Comic-Con 2016 has come and gone, and as usual, a lot of folks are still talking about the Marvel panel. Marvel Studios regularly brings out the big guns for Comic-Con and this year was no different. They debuted the first footage from Spider-Man: Homecoming, an extended clip and semi-teaser trailer from Guardians of the Galaxy, Vol. 2, a new look at Doctor Strange, and even a specially made video for Thor: Ragnarok. However, unlike the Warner Bros. panel where every single piece of footage shown in the room was put online in an official capacity almost immediately, Marvel keeps things entirely under wraps. What’s shown at Comic-Con is only for Comic-Con and will not be made available for public consumption anytime soon.
Every year, folks ask why. Why is it that fans at Comic-Con get to see this stuff and everyone else doesn’t? Well, Guardians of the Galaxy, Vol. 2 writer/director James Gunn took to Facebook last night to shed a little light on why that footage is not being put online:
“Of course I wanna share with you guys everything, it’s important for me to be able to do that.
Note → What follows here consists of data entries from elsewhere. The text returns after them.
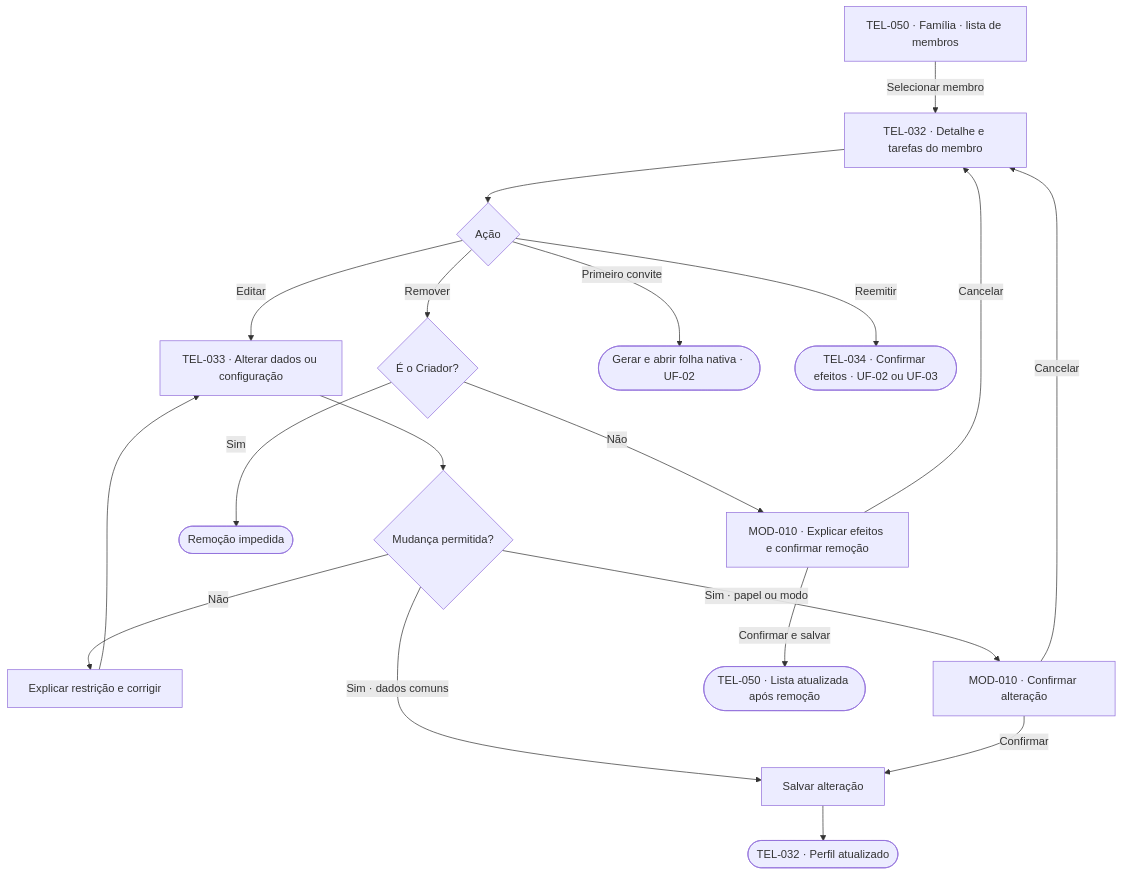
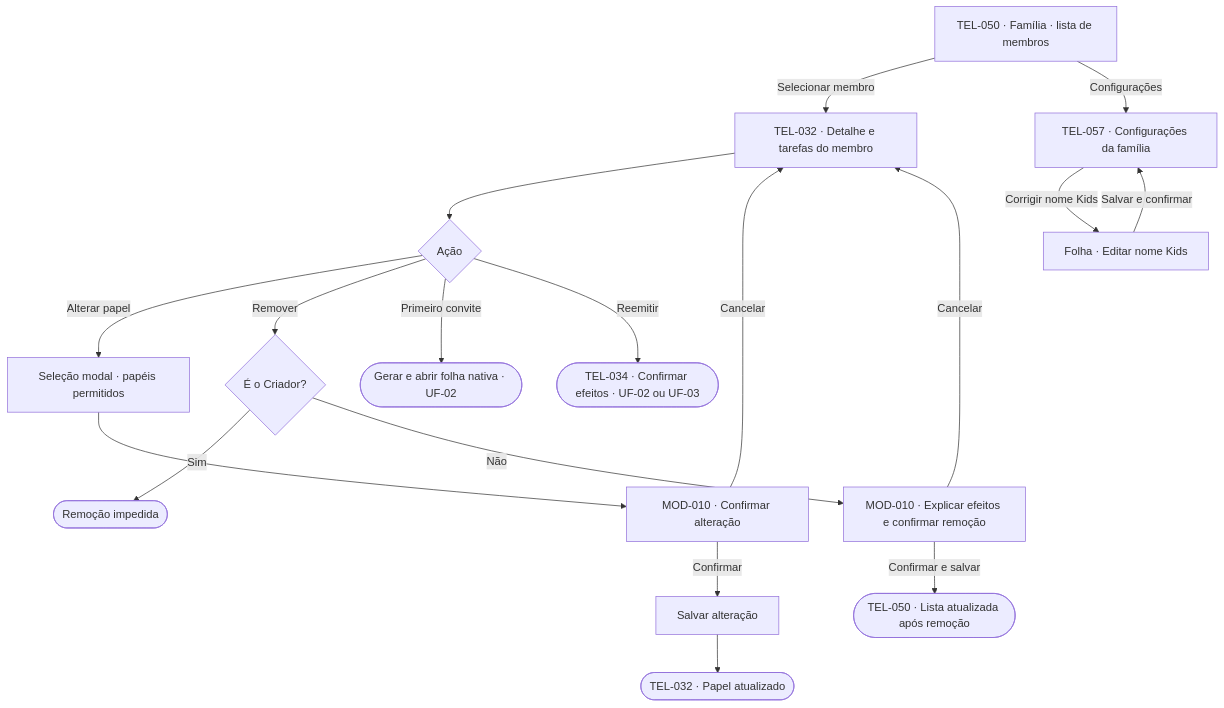
Before and after one commit to lizandramalta/App-Rotina-Familiar: diagram 12 of 16 in docs/design/user-flows.md, drawn with Mermaid. The commit also changed other lines of this file and 80 other files, not shown here.

Commit message:
feat(family): align family screens and recognition flows

````diff
--- a/docs/design/user-flows.md
+++ b/docs/design/user-flows.md
@@ -465,21 +469,20 @@
 ```mermaid
 flowchart TD
     A["TEL-050 · Família · lista de membros"] -->|Selecionar membro| C["TEL-032 · Detalhe e tarefas do membro"]
     C --> D{"Ação"}
-    D -->|Editar| E["TEL-033 · Alterar dados ou configuração"]
-    E --> F{"Mudança permitida?"}
-    F -->|Não| G["Explicar restrição e corrigir"]
-    G --> E
-    F -->|Sim · dados comuns| H["Salvar alteração"]
-    F -->|Sim · papel ou modo| I["MOD-010 · Confirmar alteração"]
-    I -->|Confirmar| H
+    D -->|Alterar papel| E["Seleção modal · papéis permitidos"]
+    E --> I["MOD-010 · Confirmar alteração"]
+    I -->|Confirmar| H["Salvar alteração"]
     I -->|Cancelar| C
-    H --> J(["TEL-032 · Perfil atualizado"])
+    H --> J(["TEL-032 · Papel atualizado"])
+    A -->|Configurações| S["TEL-057 · Configurações da família"]
+    S -->|Corrigir nome Kids| KNE["Folha · Editar nome Kids"]
+    KNE -->|Salvar e confirmar| S
     D -->|Remover| K{"É o Criador?"}
     K -->|Sim| L(["Remoção impedida"])
     K -->|Não| M["MOD-010 · Explicar efeitos e confirmar remoção"]
     M -->|Cancelar| C
     M -->|Confirmar e salvar| N(["TEL-050 · Lista atualizada após remoção"])
     D -->|Primeiro convite| O(["Gerar e abrir folha nativa · UF-02"])
     D -->|Reemitir| P(["TEL-034 · Confirmar efeitos · UF-02 ou UF-03"])
 ```
````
But here’s the thing, the footage we released at Comic-Con will eventually be seen by the public, but in a more finished form. It’s very early days. We’ve only been finished shooting for a month, we presented an entire huge scene with Yondu and Rocket and Baby Groot and then we also presented some special glimpse for San Diego Comic-Con, a teaser trailer of sorts. The visual effects are not finished.”
Gunn went on to explain that while he doesn’t want the public at large seeing unfinished footage, it’s exciting to offer fans at Comic-Con a brief sneak-peek and the excitement reverberates outside the Comic-Con walls and thus helps get the film on everyone’s radar:
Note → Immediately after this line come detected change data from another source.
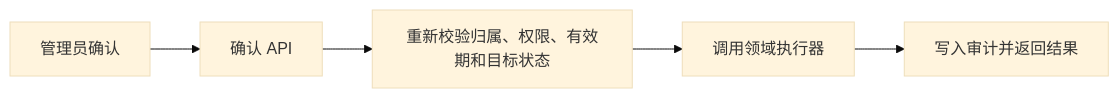
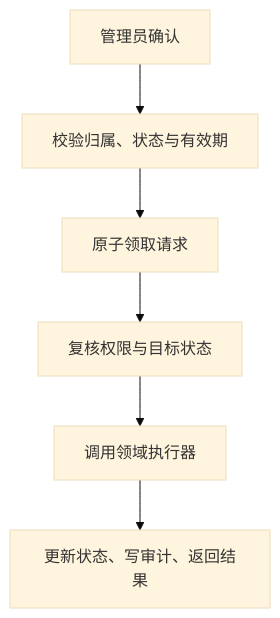
Before and after one commit to OSpoon/api-starter-kit: the second of 2 diagrams in README.md, drawn with Mermaid (base theme). The commit also changed other lines of this file, not shown here.

````diff
--- a/README.md
+++ b/README.md
@@ -289,7 +289,8 @@
 ```mermaid
-flowchart LR
-  A["管理员确认"] --> B["确认 API"]
-  B --> C["重新校验归属、权限、有效期和目标状态"]
-  C --> D["调用领域执行器"]
-  D --> E["写入审计并返回结果"]
+flowchart TB
+  A["管理员确认"] --> B["校验归属、状态与有效期"]
+  B --> C["原子领取请求"]
+  C --> D["复核权限与目标状态"]
+  D --> E["调用领域执行器"]
+  E --> F["更新状态、写审计、返回结果"]
 ```
````
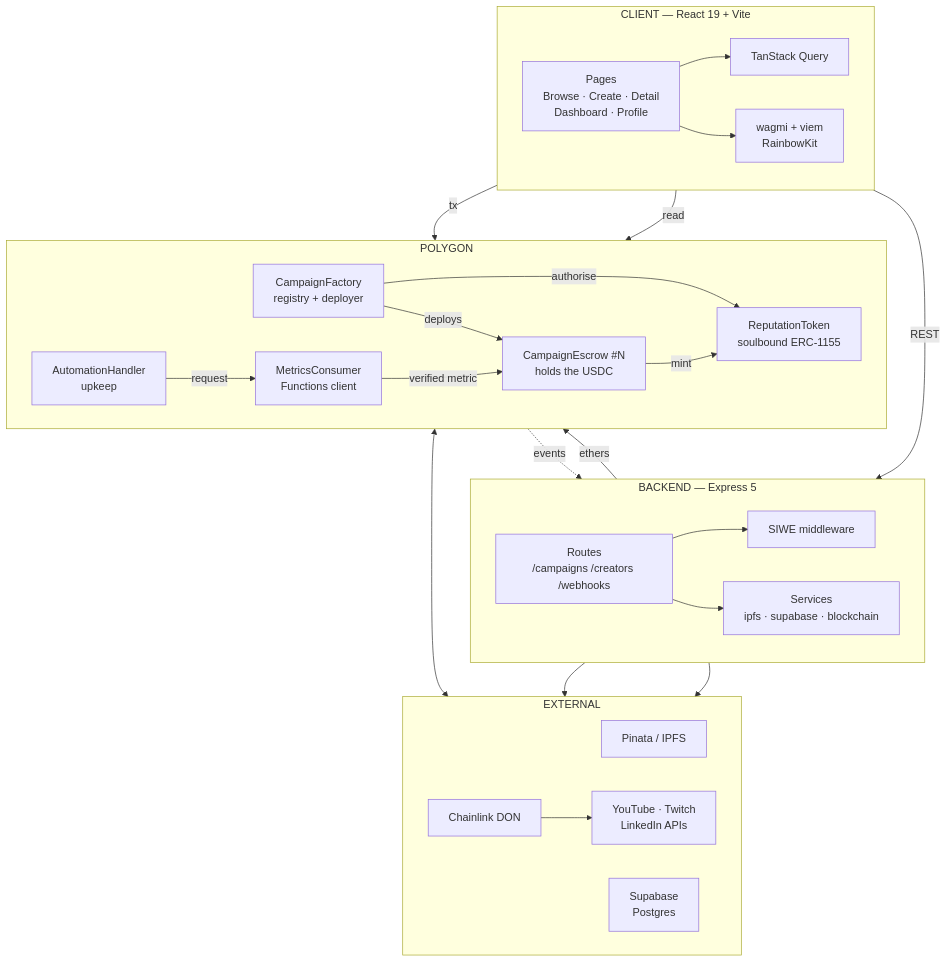
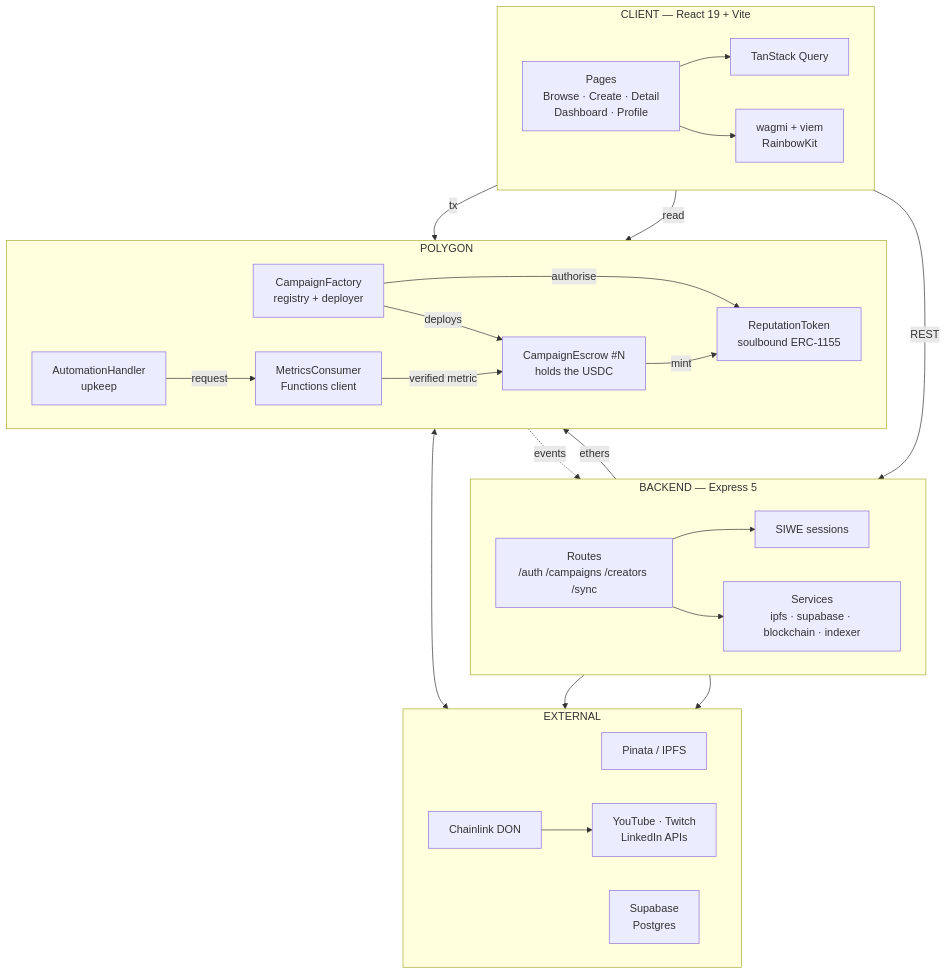
The third of 3 diagrams in README.md (gokulakrishnanjawahar/Influencity_v1), drawn with Mermaid before and after one commit. The commit also changed other lines of this file and 45 other files, not shown here.

Commit message:
Fix escrow payout, oracle and auth bugs; add chain indexer

````diff
--- a/README.md
+++ b/README.md
@@ -91,52 +91,52 @@
 ```mermaid
 flowchart TB
     subgraph client["CLIENT — React 19 + Vite"]
         direction LR
         UI["Pages<br/>Browse · Create · Detail<br/>Dashboard · Profile"]
         W["wagmi + viem<br/>RainbowKit"]
         Q["TanStack Query"]
     end
 
     subgraph server["BACKEND — Express 5"]
         direction LR
-        API["Routes<br/>/campaigns /creators /webhooks"]
-        AUTH["SIWE middleware"]
-        SVC["Services<br/>ipfs · supabase · blockchain"]
+        API["Routes<br/>/auth /campaigns /creators /sync"]
+        AUTH["SIWE sessions"]
+        SVC["Services<br/>ipfs · supabase · blockchain · indexer"]
     end
 
     subgraph chain["POLYGON"]
         direction LR
         F["CampaignFactory<br/>registry + deployer"]
         E["CampaignEscrow #N<br/>holds the USDC"]
         R["ReputationToken<br/>soulbound ERC-1155"]
         MC["MetricsConsumer<br/>Functions client"]
         AH["AutomationHandler<br/>upkeep"]
     end
 
     subgraph ext["EXTERNAL"]
         direction LR
         PIN["Pinata / IPFS"]
         SUP["Supabase<br/>Postgres"]
         CL["Chainlink DON"]
         PLAT["YouTube · Twitch<br/>LinkedIn APIs"]
     end
 
     UI --> Q
     UI --> W
     Q -->|"REST"| API
     W -->|"tx"| F
     W -->|"read"| E
     API --> AUTH
     API --> SVC
     SVC --> PIN
     SVC --> SUP
     SVC -->|"ethers"| E
     F -->|"deploys"| E
     F -->|"authorise"| R
     E -->|"mint"| R
     AH -->|"request"| MC
     MC <--> CL
     CL --> PLAT
     MC -->|"verified metric"| E
     E -.->|"events"| API
 ```
````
“I am a perfectionist…and the truth is this Comic-Con footage, which we trended last night, Baby Groot trended last night, Guardians trended last night, we did extremely well just by people spreading the word, but it’s not something that I nor Marvel are comfortable with being out there and standing up to repeated viewings because the visual effects just aren’t finished. If I do something, I want to do it 100% correctly. However to sit in the audience one time, with an exciting crowd, and show them an in-progress piece of film, it’s a different story.”
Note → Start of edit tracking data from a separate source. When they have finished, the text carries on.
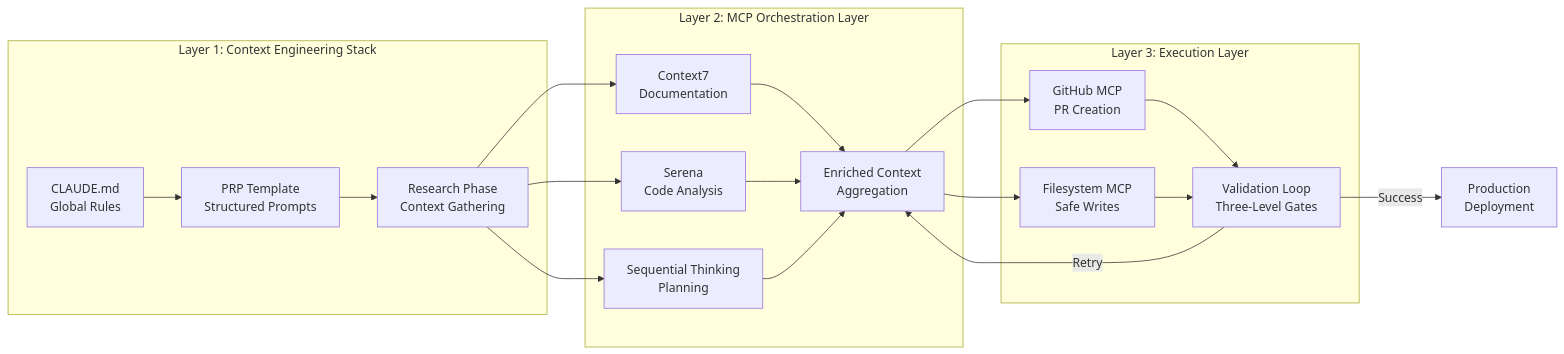
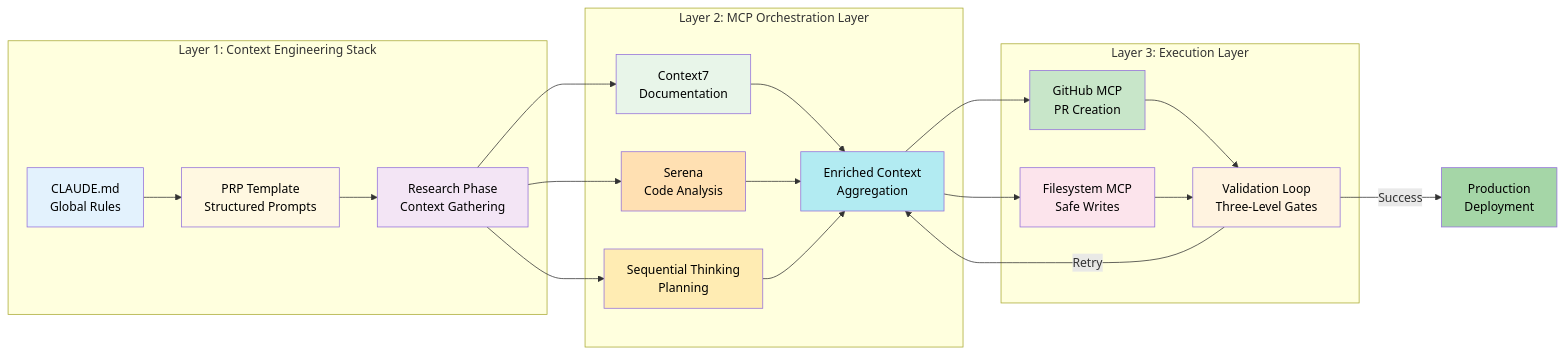
Before and after one commit to bprzybys-nc/ctx-eng-plus: the second of 5 diagrams in docs/03-mcp-orchestration.md, drawn with Mermaid. The commit also changed other lines of this file and 8 other files, not shown here.

````diff
--- a/docs/03-mcp-orchestration.md
+++ b/docs/03-mcp-orchestration.md
@@ -224,28 +236,40 @@
 ```mermaid
 graph LR
     subgraph "Layer 1: Context Engineering Stack"
         A["CLAUDE.md<br/>Global Rules"] --> B["PRP Template<br/>Structured Prompts"]
         B --> C["Research Phase<br/>Context Gathering"]
     end
 
     subgraph "Layer 2: MCP Orchestration Layer"
         C --> D["Context7<br/>Documentation"]
         C --> E["Serena<br/>Code Analysis"]
         C --> F["Sequential Thinking<br/>Planning"]
 
         D --> G["Enriched Context<br/>Aggregation"]
         E --> G
         F --> G
     end
 
     subgraph "Layer 3: Execution Layer"
         G --> H["GitHub MCP<br/>PR Creation"]
         G --> I["Filesystem MCP<br/>Safe Writes"]
 
         H --> J["Validation Loop<br/>Three-Level Gates"]
         I --> J
     end
 
     J -->|Success| K["Production<br/>Deployment"]
     J -->|Retry| G
+
+    style A fill:#e3f2fd,color:#000
+    style B fill:#fff8e1,color:#000
+    style C fill:#f3e5f5,color:#000
+    style D fill:#e8f5e9,color:#000
+    style E fill:#ffe0b2,color:#000
+    style F fill:#ffecb3,color:#000
+    style G fill:#b2ebf2,color:#000
+    style H fill:#c8e6c9,color:#000
+    style I fill:#fce4ec,color:#000
+    style J fill:#fff3e0,color:#000
+    style K fill:#a5d6a7,color:#000
 ```
````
Indeed, I can remember Gunn showing off footage from the first Guardians of the Galaxy at Comic-Con after only a week of shooting and it looked incredible. Marvel makes a point to plan for Comic-Con when creating their schedules, so when they debuted the first footage from Iron Man 3, they could show some seriously impressive footage of the assault on Tony’s house, even if the visual effects weren’t 100% done.
And at the end of the day, we’re all gonna see this footage eventually, be it in the trailers or the movie itself. Marvel just likes to do something special for the fans that invested the time and money to make the trek to Comic-Con, which is a fair trade off. So while you may be frustrated that a small group of people got to see some footage from an upcoming Marvel movie before you, rest easy knowing you’ll see it eventually.